An Engineering Student and Their Ph.D. Advisor: Considerations for Accommodating Students with Autism Spectrum Disorder
When Daniel began graduate school in engineering, he struggled to find an advisor to work with on his Ph.D. dissertation. Although Daniel has autism spectrum disorder (ASD), he was worried about reaching an agreement with a potential advisor about accommodations he might need as a graduate researcher. As an undergraduate, Daniel’s accommodations included extended time on tests, a low-distraction testing environment, and a notetaker. Although these accommodations were useful during coursework, at the graduate level of study, these accommodations would not provide equal access for a graduate student on the autism spectrum who is spending most of his time in a research lab.
Daniel was concerned about determining what accommodations would be appropriate as a graduate student and finding an advisor who understood that his pace may differ from that of other graduate students.
Daniel was able to obtain a research project in a lab on campus. He approached his new advisor openly and honestly about his disability despite being worried that this might cause him to lose his position. He was relieved to discover that his advisor wanted to devise a plan that would make it possible for him to be successful. Between Daniel, his advisor, and the disability services office, they devised a plan. Strategies Daniel utilized included additional time off, structured deadlines, engineering a better support system, and continued conversation about Daniel’s progress and accommodations. Daniel and his advisor have shared their strategies with faculty, administrators, graduate coordinators, and others with the hopes that it will help other students with ASD in a research setting.

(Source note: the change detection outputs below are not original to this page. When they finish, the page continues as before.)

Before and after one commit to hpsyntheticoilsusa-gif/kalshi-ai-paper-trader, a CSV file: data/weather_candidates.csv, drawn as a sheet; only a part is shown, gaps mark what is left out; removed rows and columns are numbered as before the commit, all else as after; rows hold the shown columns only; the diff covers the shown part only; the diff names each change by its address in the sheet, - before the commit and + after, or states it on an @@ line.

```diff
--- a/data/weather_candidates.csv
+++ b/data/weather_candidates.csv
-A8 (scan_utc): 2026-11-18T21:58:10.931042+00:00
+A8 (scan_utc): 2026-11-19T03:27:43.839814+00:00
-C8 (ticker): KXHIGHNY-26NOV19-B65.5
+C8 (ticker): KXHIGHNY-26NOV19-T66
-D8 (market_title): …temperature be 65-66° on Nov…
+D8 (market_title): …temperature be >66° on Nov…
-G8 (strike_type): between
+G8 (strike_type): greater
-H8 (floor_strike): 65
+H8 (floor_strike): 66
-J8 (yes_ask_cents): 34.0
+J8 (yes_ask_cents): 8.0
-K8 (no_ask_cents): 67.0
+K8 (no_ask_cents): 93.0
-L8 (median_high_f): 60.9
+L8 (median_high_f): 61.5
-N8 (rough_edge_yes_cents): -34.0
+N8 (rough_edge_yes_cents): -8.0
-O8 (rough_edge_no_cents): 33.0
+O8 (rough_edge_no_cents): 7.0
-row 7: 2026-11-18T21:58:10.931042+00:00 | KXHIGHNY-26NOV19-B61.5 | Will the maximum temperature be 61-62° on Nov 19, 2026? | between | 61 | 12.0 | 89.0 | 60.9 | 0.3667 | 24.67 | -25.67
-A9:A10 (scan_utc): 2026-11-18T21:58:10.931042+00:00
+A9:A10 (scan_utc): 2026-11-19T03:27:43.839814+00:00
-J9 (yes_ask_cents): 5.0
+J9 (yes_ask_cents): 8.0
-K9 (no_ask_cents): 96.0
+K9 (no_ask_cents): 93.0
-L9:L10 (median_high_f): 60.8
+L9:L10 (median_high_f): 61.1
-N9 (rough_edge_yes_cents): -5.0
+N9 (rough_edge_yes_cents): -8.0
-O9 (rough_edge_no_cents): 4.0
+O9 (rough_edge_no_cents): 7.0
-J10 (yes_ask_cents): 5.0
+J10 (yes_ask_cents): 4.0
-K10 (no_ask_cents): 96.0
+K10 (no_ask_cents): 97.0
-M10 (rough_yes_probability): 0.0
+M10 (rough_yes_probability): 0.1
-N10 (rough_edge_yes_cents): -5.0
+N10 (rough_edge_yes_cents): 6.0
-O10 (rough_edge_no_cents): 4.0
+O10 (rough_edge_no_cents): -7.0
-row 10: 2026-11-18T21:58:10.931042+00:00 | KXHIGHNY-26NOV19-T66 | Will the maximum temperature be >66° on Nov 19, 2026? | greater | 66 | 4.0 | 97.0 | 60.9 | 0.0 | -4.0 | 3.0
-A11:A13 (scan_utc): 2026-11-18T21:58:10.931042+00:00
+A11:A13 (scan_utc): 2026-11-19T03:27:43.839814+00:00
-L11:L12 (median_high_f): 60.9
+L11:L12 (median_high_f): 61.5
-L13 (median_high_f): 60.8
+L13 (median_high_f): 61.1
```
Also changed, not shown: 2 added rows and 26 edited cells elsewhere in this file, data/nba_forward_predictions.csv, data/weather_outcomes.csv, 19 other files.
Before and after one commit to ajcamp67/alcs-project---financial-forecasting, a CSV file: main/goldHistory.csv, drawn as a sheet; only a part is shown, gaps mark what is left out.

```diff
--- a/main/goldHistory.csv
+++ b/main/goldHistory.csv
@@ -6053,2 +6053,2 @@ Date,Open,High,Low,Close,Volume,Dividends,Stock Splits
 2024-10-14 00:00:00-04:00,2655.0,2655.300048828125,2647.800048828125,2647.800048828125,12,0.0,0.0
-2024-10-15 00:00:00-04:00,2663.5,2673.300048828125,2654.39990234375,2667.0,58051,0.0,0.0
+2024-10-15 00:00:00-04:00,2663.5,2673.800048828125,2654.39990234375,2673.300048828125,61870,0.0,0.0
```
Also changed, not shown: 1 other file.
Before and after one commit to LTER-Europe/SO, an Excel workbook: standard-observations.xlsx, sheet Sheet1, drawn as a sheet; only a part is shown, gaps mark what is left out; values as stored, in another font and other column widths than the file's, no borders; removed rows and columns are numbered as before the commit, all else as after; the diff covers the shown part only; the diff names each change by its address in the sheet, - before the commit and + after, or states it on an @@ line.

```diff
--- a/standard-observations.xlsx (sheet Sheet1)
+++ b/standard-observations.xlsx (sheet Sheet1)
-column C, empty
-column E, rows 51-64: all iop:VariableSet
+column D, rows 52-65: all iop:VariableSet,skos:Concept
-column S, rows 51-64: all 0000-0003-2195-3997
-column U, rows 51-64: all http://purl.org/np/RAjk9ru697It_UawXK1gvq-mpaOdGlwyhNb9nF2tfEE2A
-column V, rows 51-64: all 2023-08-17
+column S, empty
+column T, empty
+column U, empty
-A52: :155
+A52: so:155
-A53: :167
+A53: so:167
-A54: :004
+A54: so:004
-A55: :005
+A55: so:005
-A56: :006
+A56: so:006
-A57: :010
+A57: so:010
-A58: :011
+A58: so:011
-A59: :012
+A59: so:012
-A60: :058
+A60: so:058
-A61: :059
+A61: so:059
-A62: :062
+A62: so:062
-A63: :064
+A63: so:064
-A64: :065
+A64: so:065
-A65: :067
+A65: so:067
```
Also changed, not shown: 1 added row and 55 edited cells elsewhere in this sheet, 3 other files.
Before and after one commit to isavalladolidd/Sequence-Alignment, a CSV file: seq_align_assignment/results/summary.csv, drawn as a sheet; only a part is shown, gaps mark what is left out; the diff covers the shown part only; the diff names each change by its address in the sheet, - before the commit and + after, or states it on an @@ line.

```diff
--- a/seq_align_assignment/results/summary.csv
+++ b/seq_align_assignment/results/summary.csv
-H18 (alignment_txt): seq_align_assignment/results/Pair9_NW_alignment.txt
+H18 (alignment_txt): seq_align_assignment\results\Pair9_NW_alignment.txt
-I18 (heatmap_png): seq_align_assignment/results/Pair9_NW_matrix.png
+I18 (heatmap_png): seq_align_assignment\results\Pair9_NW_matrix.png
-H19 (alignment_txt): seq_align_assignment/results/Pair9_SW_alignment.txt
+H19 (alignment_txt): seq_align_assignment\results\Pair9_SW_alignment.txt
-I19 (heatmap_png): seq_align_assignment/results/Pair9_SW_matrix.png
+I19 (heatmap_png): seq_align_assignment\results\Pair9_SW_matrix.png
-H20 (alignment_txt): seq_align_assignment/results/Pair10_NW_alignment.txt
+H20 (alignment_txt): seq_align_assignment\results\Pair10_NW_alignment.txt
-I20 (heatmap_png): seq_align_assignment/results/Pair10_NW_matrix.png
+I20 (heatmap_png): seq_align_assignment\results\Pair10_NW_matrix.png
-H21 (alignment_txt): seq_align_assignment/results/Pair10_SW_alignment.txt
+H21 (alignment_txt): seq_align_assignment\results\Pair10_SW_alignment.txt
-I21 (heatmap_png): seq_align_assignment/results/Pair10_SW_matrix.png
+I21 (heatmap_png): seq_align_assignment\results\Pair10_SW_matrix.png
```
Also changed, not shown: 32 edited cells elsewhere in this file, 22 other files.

This case study illustrates the following:
- Graduate students with disabilities may need different accommodations than what they used as undergraduates in order to be successful in research.
- Self-advocacy and open communication with an advisor and the disability services office can help graduate students with disabilities determine what accommodations are appropriate in graduate school.